**Problem to work on:** Read through the listing below and return only the lines containing "variant".

**Data extract:**
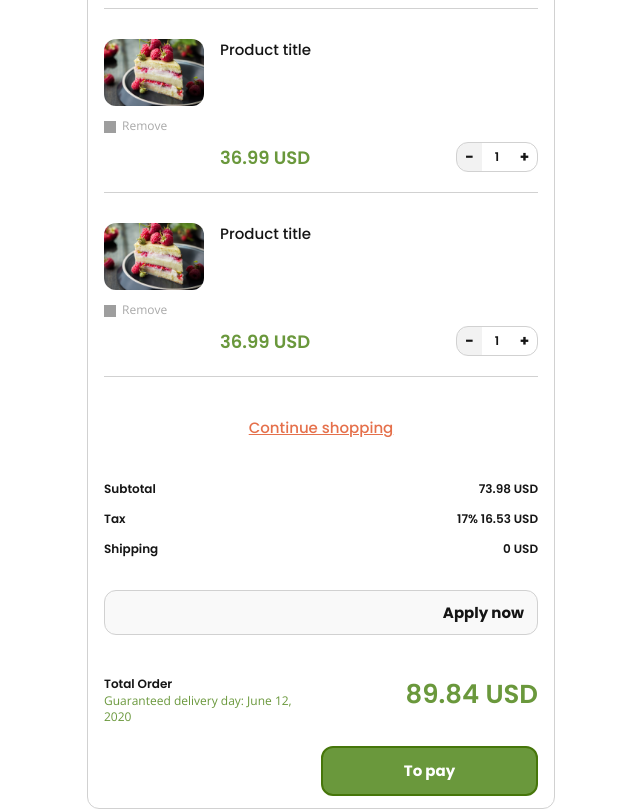
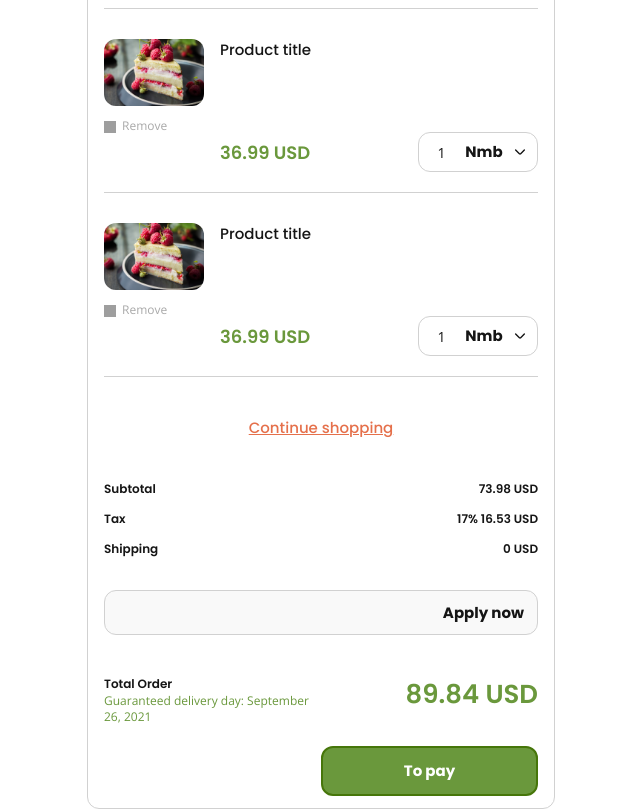
Before and after one commit to blue17yen/food-shop, a React (Create React App) app: page /basket in a window 1280 px wide. Shown: the part 600-1410 px from the top of the page, without its empty margins (319-959 px from the left). Built offline with nearby package versions, Linux system fonts and the light colour scheme; grey boxes are pictures that could not be loaded.

Commit message:
cosmetic update

```diff
--- a/src/Pages/Basket.jsx
+++ b/src/Pages/Basket.jsx
@@ -7,6 +7,86 @@ import { setFont } from '../components/blocks/Text/setFont';
 import { Button } from './../components/blocks/Button/Button';
 import { InputWithButton } from '../components/blocks/Input/InputWithButton';
 
+const months = [
+    "January",
+    "February",
+    "March",
+    "April",
+    "May",
+    "June",
+    "July",
+    "August",
+    "September",
+    "October",
+    "November",
+    "December",
+];
+
+export const Basket = () => {
+
+    const date = new Date();
+    const day = date.getDate() + 1;
+    const month = months[date.getMonth()];
+    const year = date.getFullYear();
+    const dateStr = `${month} ${day}, ${year}`;
+
+    return (
+        <Wrapper>
+            <Container>
+                <Inner>
+                    <Head>
+                        <Title>Order Summary</Title>
+                        <SubTitle>
+                            Price can change depending on shipping method and
+                            taxes of your state.
+                        </SubTitle>
+                    </Head>
+                    <Cards>
+                        <CardItem />
+                        <CardItem />
+                        <CardItem />
+                        <CardItem />
+                    </Cards>
+                    <Continue>Continue shopping</Continue>
+                    <Summary>
+                        <SummaryItem>
+                            <SummaryName>Subtotal</SummaryName>
+                            <SummaryCalue>73.98 USD</SummaryCalue>
+                        </SummaryItem>
+                        <SummaryItem>
+                            <SummaryName>Tax</SummaryName>
+                            <SummaryCalue>17% 16.53 USD</SummaryCalue>
+                        </SummaryItem>
+                        <SummaryItem>
+                            <SummaryName>Shipping</SummaryName>
+                            <SummaryCalue>0 USD</SummaryCalue>
+                        </SummaryItem>
+                    </Summary>
+                    <PromoCode>
+                        <InputWithButton buttonText={"Apply now"} />
+                    </PromoCode>
+                    <TotalOrder>
+                        <TotalOrderTitle>Total Order</TotalOrderTitle>
+                        <DeliveryDate>
+                            Guaranteed delivery day: {dateStr}
+                        </DeliveryDate>
+                        <Total>89.84 USD</Total>
+                        <Button
+                            variant='filled'
+                            size='md'
+                            margin={"20 0 0 0"}
+                            endArrow
+                        >
+                            To pay
+                        </Button>
+                    </TotalOrder>
+                </Inner>
+            </Container>
+        </Wrapper>
+    );
+}
+
+
 const Wrapper = styled.main`
     padding: 30px 0 40px;
     position: relative;
@@ -14,7 +94,7 @@ const Wrapper = styled.main`
 const Inner = styled.div`
     max-width: 468px;
     margin: 0 auto;
-    border: 1px solid #D1D1D1;
+    border: 1px solid #d1d1d1;
     border-radius: 12px;
     padding: 12px 16px;
     display: flex;
@@ -77,9 +157,10 @@ const TotalOrder = styled.div`
     display: grid;
     grid-template-columns: 1fr 1fr;
     grid-gap: 0;
-    grid-template-areas:"title total"
-                        "delivery total"
-                        "_ button";
+    grid-template-areas:
+        "title total"
+        "delivery total"
+        "_ button";
 
     & button {
         grid-area: button;
@@ -87,8 +168,7 @@ const TotalOrder = styled.div`
 `;
 const TotalOrderTitle = styled.h6`
     grid-area: title;
-    ${setFont('h6')};
-
+    ${setFont("h6")};
 `;
 const DeliveryDate = styled.p`
     grid-area: delivery;
@@ -101,60 +181,3 @@ const Total = styled.h2`
     ${setFont("h2")};
     color: ${colors.green};
 `;
-
-export const Basket = () => {
-    return (
-        <Wrapper>
-            <Container>
-                <Inner>
-                    <Head>
-                        <Title>Order Summary</Title>
-                        <SubTitle>
-                            Price can change depending on shipping method and
-                            taxes of your state.
-                        </SubTitle>
-                    </Head>
-                    <Cards>
-                        <CardItem />
-                        <CardItem />
-                        <CardItem />
-                        <CardItem />
-                    </Cards>
-                    <Continue>Continue shopping</Continue>
-                    <Summary>
-                        <SummaryItem>
-                            <SummaryName>Subtotal</SummaryName>
-                            <SummaryCalue>73.98 USD</SummaryCalue>
-                        </SummaryItem>
-                        <SummaryItem>
-                            <SummaryName>Tax</SummaryName>
-                            <SummaryCalue>17% 16.53 USD</SummaryCalue>
-                        </SummaryItem>
-                        <SummaryItem>
-                            <SummaryName>Shipping</SummaryName>
-                            <SummaryCalue>0 USD</SummaryCalue>
-                        </SummaryItem>
-                    </Summary>
-                    <PromoCode>
-                        <InputWithButton buttonText={'Apply now'} />
-                    </PromoCode>
-                    <TotalOrder>
-                        <TotalOrderTitle>Total Order</TotalOrderTitle>
-                        <DeliveryDate>
-                            Guaranteed delivery day: June 12, 2020
-                        </DeliveryDate>
-                        <Total>89.84 USD</Total>
-                        <Button
-                            variant='filled'
-                            size='md'
-                            margin={"20 0 0 0"}
-                            endArrow
-                        >
-                            To pay
-                        </Button>
-                    </TotalOrder>
-                </Inner>
-            </Container>
-        </Wrapper>
-    );
-}
--- a/src/Pages/Product.jsx
+++ b/src/Pages/Product.jsx
@@ -142,7 +142,7 @@ export const Product = () => {
                                     <Price>
                                         <Disableprise price={product.price} />
                                     </Price>
-                                    <Numberselector />
+                                    <Numberselector textButton={'Pcs'} />
                                     <Button
                                         variant='filled'
                                         size='md'
@@ -268,14 +268,13 @@ const Sale = styled.div`
     flex-wrap: wrap;
     justify-content: space-between;
     align-items: center;
-
+    gap: 10px 30px;
 
 `;
 const Price = styled.h2`
     ${setFont("h3")};
     color: ${colors.green};
 `;
-const Counter = styled.div``;
 const Info = styled.div`
     display: flex;
     flex-direction: column;
--- a/src/components/blocks/Card/CardItem.jsx
+++ b/src/components/blocks/Card/CardItem.jsx
@@ -7,6 +7,7 @@ import { Icon } from '../Icon/Icon';
 
 import defItemImage from '../../../assets/images/def-card-img.png';
 import closeIco from '../../../assets/svg/ic-actions-close.svg'
+import { Numberselector } from '../Selector/NumberSelector';
 
 
 const Wrapper = styled.div`
@@ -147,12 +148,6 @@ const CountValue = styled.div`
 
 export const CardItem = () => {
     const price = 36.99;
-    const [state, setstate] = useState(1);
-    const [priceS, setPriceS] = useState(price)
-
-    useEffect(() => {
-        setPriceS(Math.ceil(price * state * 100) / 100);
-    }, [state]);
 
     return (
         <Wrapper>
@@ -173,21 +168,8 @@ export const CardItem = () => {
                 <RightBlock>
                     <Title>Product title</Title>
                     <Total>
-                        <Price>{priceS} USD</Price>
-                        <Count>
-                            <CountButton
-                                disabled={state === 1}
-                                onClick={() => setstate((prev) => prev === 1 ? prev : prev - 1)}
-                            >
-                                -
-                            </CountButton>
-                            <CountValue>{state}</CountValue>
-                            <CountButton
-                                onClick={() => setstate((prev) => prev + 1)}
-                            >
-                                +
-                            </CountButton>
-                        </Count>
+                        <Price>{price} USD</Price>
+                        <Numberselector />
                     </Total>
                 </RightBlock>
             </Inner>
--- a/src/components/blocks/Selector/NumberSelector.jsx
+++ b/src/components/blocks/Selector/NumberSelector.jsx
@@ -9,7 +9,7 @@ import { Arrowup, Arrowdown } from "../SVG_Components/Arrow";
 import { ToolsContext } from './../../Tools/Tools';
 
 
-export const Numberselector = ({ margin = "0 0 0 0", value = 100}) => {
+export const Numberselector = ({ margin = "0 0 0 0", value = 1, textButton = 'Nmb'}) => {
     const [reference, setReference] = useState(null);
     const popperContext = useContext(ToolsContext).popperInterface;
     const handleClick = () => {
@@ -22,10 +22,16 @@ export const Numberselector = ({ margin = "0 0 0 0", value = 100}) => {
             <Button
                 size='sm'
                 variant='bright'
-                endIcon={popperContext.isOpen &&
-                popperContext.reference === reference ? <Arrowup /> : <Arrowdown />}
+                endIcon={
+                    popperContext.isOpen &&
+                    popperContext.reference === reference ? (
+                        <Arrowup />
+                    ) : (
+                        <Arrowdown />
+                    )
+                }
             >
-                Nmb
+                {textButton}
             </Button>
         </Wrapper>
     );
@@ -39,6 +45,9 @@ Numberselector.propType = {
 const Wrapper = styled.div`
     min-width: 120px;
     max-width: 140px;
+    min-height: 38px;
+    max-height: 50px;
+    background: transparent;
     border: 1px solid #d1d1d1;
     border-radius: 12px;
     display: flex;
@@ -49,6 +58,9 @@ const Wrapper = styled.div`
 
     & button {
         max-width: 78px;
+        max-height: 38px;
+        background: transparent;
+        border-color: transparent;
     }
 `;
 const Count = styled.div`
```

**Finished exercise:**
+                            variant='filled'
-                            variant='filled'
                                         variant='filled'
                 variant='bright'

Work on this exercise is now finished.